A short overview on music education

Music is the deliberate production and organization of sound by people for other people to hear. Music education itself is a !eld of study inside musicology. From a student's point of view music education concerns oneself with problemes of the imparting of knowledge in the !eld of music. The music education examines any seriously and professional methods and strategies and shows up how music can be learned and how to be taught in classroom with groups or in individual private lessons. It refers to all learning domains, including the psychomotor domain, the cognitive domain and particularly the affective domain. Over the time many concepts were developed and each one of them have own priorities and objectives:

„Music training from preschool through post-secondary education is common in most nations because involvement with music is considered a fundamental component of human culture and behavior. Music, like language, is an accomplishment that distinguishes humans as a species.“ 1

All in all you can say that understanding music teaches students what to listen for in music, while offering instructors and even students an economical option for their music appreciation course. A very important and characteristic task is the development of methodical and didactical concepts with regard to education policy and the social conditions at time. The different models need a practical transfer, it is called teaching methodology and symbolizes an own discipline:

„In primary schools in European countries, children often learn to play instruments such as keyboards or recorders, sing in small choirs, and learn about the elements of music and history of music.“2

The most modern music conception today is called AMU.3 AMU combines three !elds of competence with each other: musical arranging, creation of special music abilities and the alottment of different cultures. In the centre of this model stands the curriculum with the orientation to competence. In the last 10 years there is a development in the education sector from an input system to an output-oriented approach. The students should aquire some practical skills and not only declarative knowledge.

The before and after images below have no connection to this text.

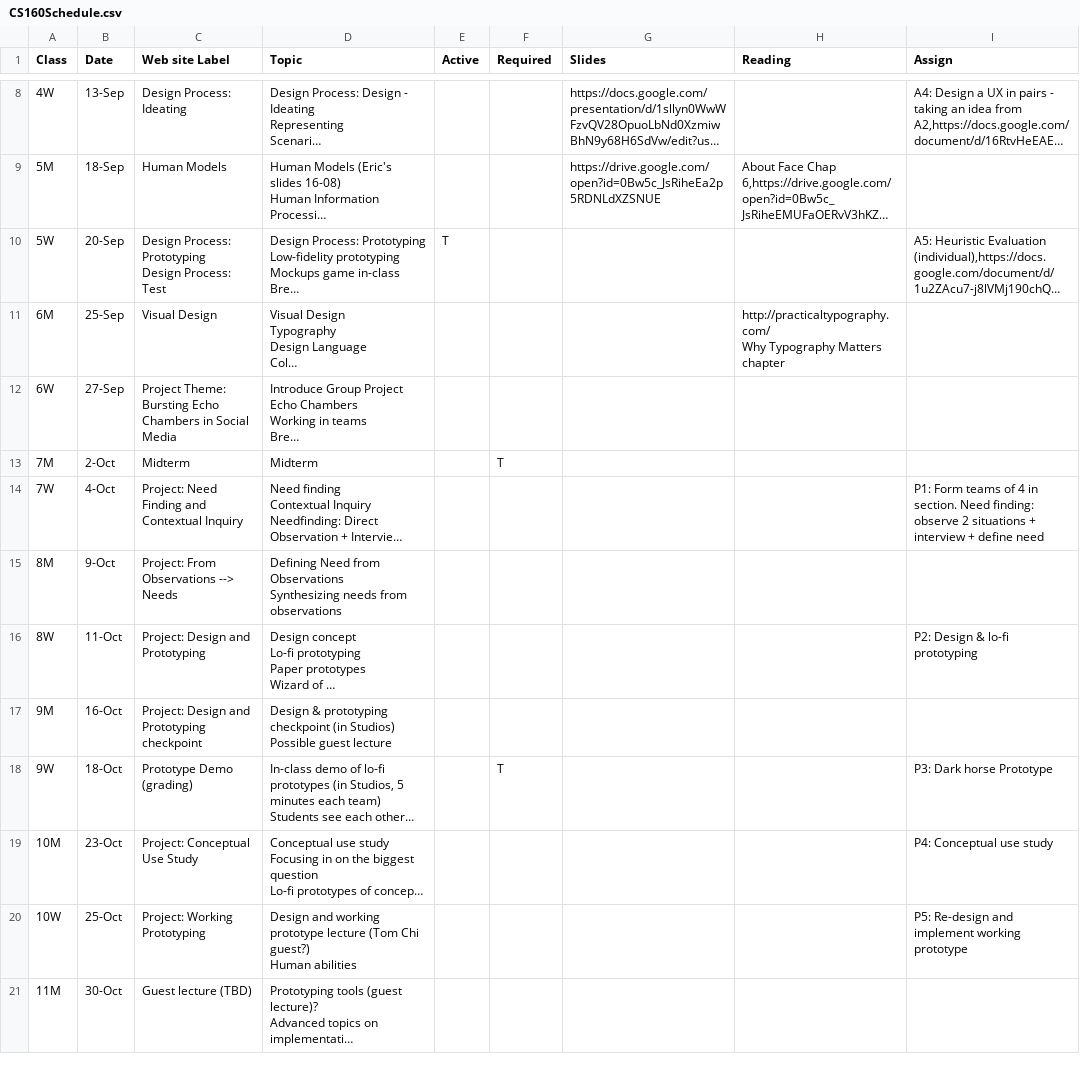
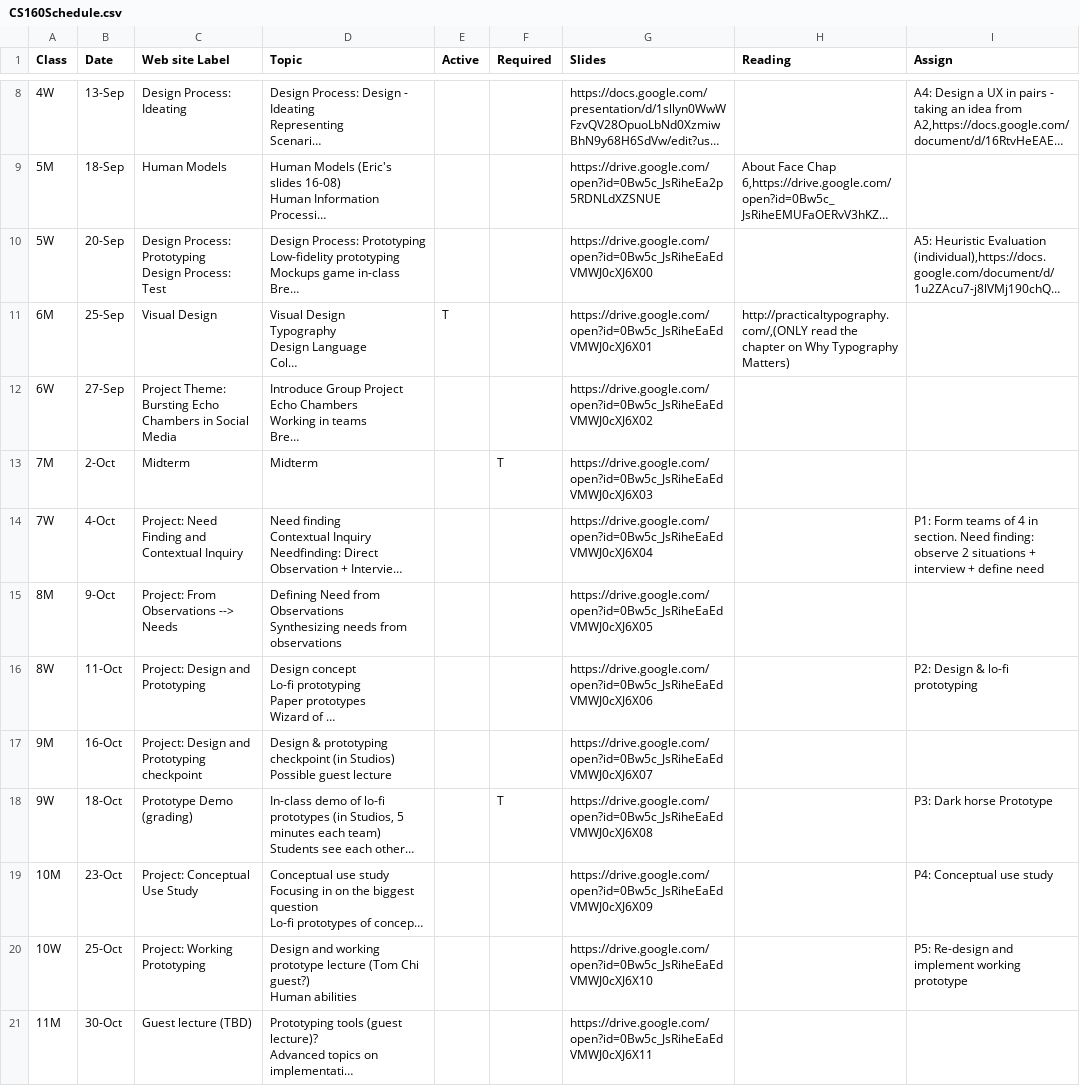
Before and after one commit to cs160-berkeley/website, a CSV file: _data/CS160Schedule.csv, drawn as a sheet; only a part is shown, gaps mark what is left out; long unchanged cells end in …; ↵ is a line break in a cell; the diff covers the shown part only; the diff names each change by its address in the sheet, - before the commit and + after, or states it on an @@ line.

```diff
--- a/_data/CS160Schedule.csv
+++ b/_data/CS160Schedule.csv
-E10 (Active): T
+E10 (Active): (empty)
-G10 (Slides): (empty)
+G10 (Slides): https://drive.google.com/open?id=0Bw5c_JsRiheEaEdVMWJ0cXJ6X00
-E11 (Active): (empty)
+E11 (Active): T
-G11 (Slides): (empty)
+G11 (Slides): https://drive.google.com/open?id=0Bw5c_JsRiheEaEdVMWJ0cXJ6X01
-H11 (Reading): http://practicaltypography.com/ ↵ Why Typography Matters chapter
+H11 (Reading): http://practicaltypography.com/,(ONLY read the chapter on Why Typography Matters)
-G12 (Slides): (empty)
+G12 (Slides): https://drive.google.com/open?id=0Bw5c_JsRiheEaEdVMWJ0cXJ6X02
-G13 (Slides): (empty)
+G13 (Slides): https://drive.google.com/open?id=0Bw5c_JsRiheEaEdVMWJ0cXJ6X03
-G14 (Slides): (empty)
+G14 (Slides): https://drive.google.com/open?id=0Bw5c_JsRiheEaEdVMWJ0cXJ6X04
-G15 (Slides): (empty)
+G15 (Slides): https://drive.google.com/open?id=0Bw5c_JsRiheEaEdVMWJ0cXJ6X05
-G16 (Slides): (empty)
+G16 (Slides): https://drive.google.com/open?id=0Bw5c_JsRiheEaEdVMWJ0cXJ6X06
-G17 (Slides): (empty)
+G17 (Slides): https://drive.google.com/open?id=0Bw5c_JsRiheEaEdVMWJ0cXJ6X07
-G18 (Slides): (empty)
+G18 (Slides): https://drive.google.com/open?id=0Bw5c_JsRiheEaEdVMWJ0cXJ6X08
-G19 (Slides): (empty)
+G19 (Slides): https://drive.google.com/open?id=0Bw5c_JsRiheEaEdVMWJ0cXJ6X09
-G20 (Slides): (empty)
+G20 (Slides): https://drive.google.com/open?id=0Bw5c_JsRiheEaEdVMWJ0cXJ6X10
-G21 (Slides): (empty)
+G21 (Slides): https://drive.google.com/open?id=0Bw5c_JsRiheEaEdVMWJ0cXJ6X11
```
Also changed, not shown: 11 edited cells elsewhere in this file, 1 other file.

In countries such as India, Pakistan or Afghanistan modern instruments like piano, keyboard, guitar, electrical bass or violin, for example, are particularly also common. Students are normally taught traditional basics of Indian/Afghan „Raga music“ in different styles. In European primary and secondary schools students may often have the opportunity to play an instrument in some type of musical ensemble, such as small and big bands, choirs, orchestras, or little bands, so there are concert bands, marching bands or also jazz bands. In Germany, some secondary schools offer to choose special music classes for more individual development incentive. In all European school systems music usually continues to be a required and obligate part of the curriculum.

In music education the teacher plays a decisive role as a mediator, because music education is not only characterized by taking amateur or professional music lessons with some instruments, it also takes place in individualized lifelong learning and in community contexts.

Furthermore it includes the learning about different cultures of music with transcultural music studies being a focal point in this !eld of interest. Music as a strong medium to learn and to enhance your personal self-concept. In the meantime the music medicine contains any possibilities to help patients with neuro-degenerative diseases, for example Alzheimer, Dementia or Parkinson. Lately it was demonstrated, that special music lessons are able to help patients after having a stroke.4

The transport of Emotion is the main essential argument to effort an improvement in this direction.5

As a teacher you should use this emotional impact of music to generate an effective and motivating learning atmosphere for all your students in groups. Another point is the realization of sensorimotor input into movement. It means for example to !nd the right tempo, dynamic etc. and being able to feel it as pleasant perceptions of one’s own body. This playing between action and reaction improves teamwork, ensemble playing and the own understanding about the sense and the own motor activity.6

Today the fixed point in music education is performing live in classroom while being instructed by a trained music teacher. To make music on the basis of certain special didactic skills is fundamental these days. The theory will be learned by playing music together, therefore it is necessary to provide a lot of performance opportunities. Organizing concerts, workshops etc. or composing and arranging any piece of music for different classes and groups belongs to the homework of music teachers. Finally there exists one last movement called popular music pedagogy. This means the systematic teaching and learning of jazz, rock and pop music and further forms of popular music both inside and outside formal classroom settings. In all movements dealing with the parameters of music play and important role:

  • melody
  • harmony
  • rhythm
  • tempo = timing
  • form = structure
  • timbre / tone colour
  • loudness = dynamics
  • accentuation, articulation, tension and relaxation